Anything you can cook, I can cook vegan boasts the title of Richard Makin’s new book. And it turns out it’s true: Makin, AKA School night Vegan, is a genius recipe developer and blogger who creates wonderful plant-based dishes. His donut recipes particularly caught my attention, as they are made from one of my favorite byproducts, aquafaba. Here is my whole wheat version.
Vegan whole grain doughnuts
Richard Makin has made it his mission to reinvent and veganize classic recipes, from New England-style lobster rolls to Grandma’s Lasagna. His recipes are great fun and, more importantly, they work too.
It’s miraculous what the liquid from a can of chickpeas can do, and these clever aquafaba donuts are a case in point. The aquafaban binds the dough, which puffs up into delicious, pillowy treats. I’ve tweaked Richard’s original recipe to make these donuts a whole food, and even made with whole wheat flour, they’re light and fluffy.
They are best eaten fresh, so just fry as many as you like at a time. If necessary, proof the rolled donuts in the fridge overnight or even freeze them (take them out of the fridge or freezer and, once fully thawed and doubled in size, they’re ready to fry).
Save any leftover oil to cook other foods or to fry your next batch of donuts. When cool, strain through a fine sieve and/or a clean cloth, seal in a clean container and store.

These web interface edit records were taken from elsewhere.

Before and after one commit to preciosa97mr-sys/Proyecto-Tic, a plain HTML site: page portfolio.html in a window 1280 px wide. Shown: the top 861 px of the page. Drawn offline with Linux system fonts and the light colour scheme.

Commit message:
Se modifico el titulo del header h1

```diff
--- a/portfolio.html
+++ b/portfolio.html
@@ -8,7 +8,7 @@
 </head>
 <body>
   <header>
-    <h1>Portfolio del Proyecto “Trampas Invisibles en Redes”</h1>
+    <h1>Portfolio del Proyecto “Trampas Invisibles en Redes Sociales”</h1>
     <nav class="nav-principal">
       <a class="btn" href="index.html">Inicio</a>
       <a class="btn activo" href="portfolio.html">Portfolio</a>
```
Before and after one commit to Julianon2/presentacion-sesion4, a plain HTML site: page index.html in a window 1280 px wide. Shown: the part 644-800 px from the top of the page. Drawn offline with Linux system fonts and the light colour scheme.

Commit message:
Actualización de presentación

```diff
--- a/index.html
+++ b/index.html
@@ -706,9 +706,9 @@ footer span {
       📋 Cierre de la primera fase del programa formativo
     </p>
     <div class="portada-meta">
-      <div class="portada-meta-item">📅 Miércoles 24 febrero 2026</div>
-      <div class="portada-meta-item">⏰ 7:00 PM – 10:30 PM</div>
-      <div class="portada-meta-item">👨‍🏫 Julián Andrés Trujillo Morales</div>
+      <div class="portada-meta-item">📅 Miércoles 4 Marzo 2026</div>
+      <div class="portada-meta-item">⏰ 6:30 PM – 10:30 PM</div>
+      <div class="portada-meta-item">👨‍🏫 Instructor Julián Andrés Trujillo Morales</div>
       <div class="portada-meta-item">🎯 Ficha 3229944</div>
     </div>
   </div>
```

Use up any leftover cinnamon sugar too, in a cup of chai or sprinkled over cereal.
Richard fills his boiled donuts with a delicious jam made from donut peaches, but experiment with your own fillings – my maple butter from last week goes really well with them too.
Make 10 mini donuts
150g wholemeal bread flour
80g fine plain wholemeal flourplus extra for dusting
2 tablespoons unrefined sugar
2 teaspoons light baking yeast
½ tsp sea salt
2 tablespoons (30 g) extra virgin olive oilplus extra for frying
160 g aquafaba (ie the liquid from 1 can of chickpeas)
50 g unrefined sugar – I used rapadura sugar, but anything will do
1 tsp ground cinnamon (voluntary)
Mix the bread flour, plain flour, yeast and salt in a stand mixer or bowl. Stir in the two tablespoons of oil and aquafaba, and knead in the bowl for 10 minutes, until the dough goes from sticky to smooth and strong. Cover and let rise for an hour until doubled in size.
Turn the dough onto a lightly floured surface, cut and shape into 10 balls, then keep them well apart. Cover with a cloth and let rise for another hour, or doubled in size. Meanwhile, in a small bowl, mix sugar and ground cinnamon, if using.
Put a small saucepan filled with 2 cm of oil over a medium heat and raise to 170C (if you don’t have a temperature probe, drop in a breadcrumb: when it bubbles to the surface, the oil should be ready). Carefully drop the donuts one by one without crowding the pan, cook for a couple of minutes until golden brown underneath, then flip and cook until golden on the other side. If necessary, lower the heat to avoid burning the oil.
Lift out each donut as it cooks, immediately roll in the sugar, then transfer to a serving dish and allow to cool before eating.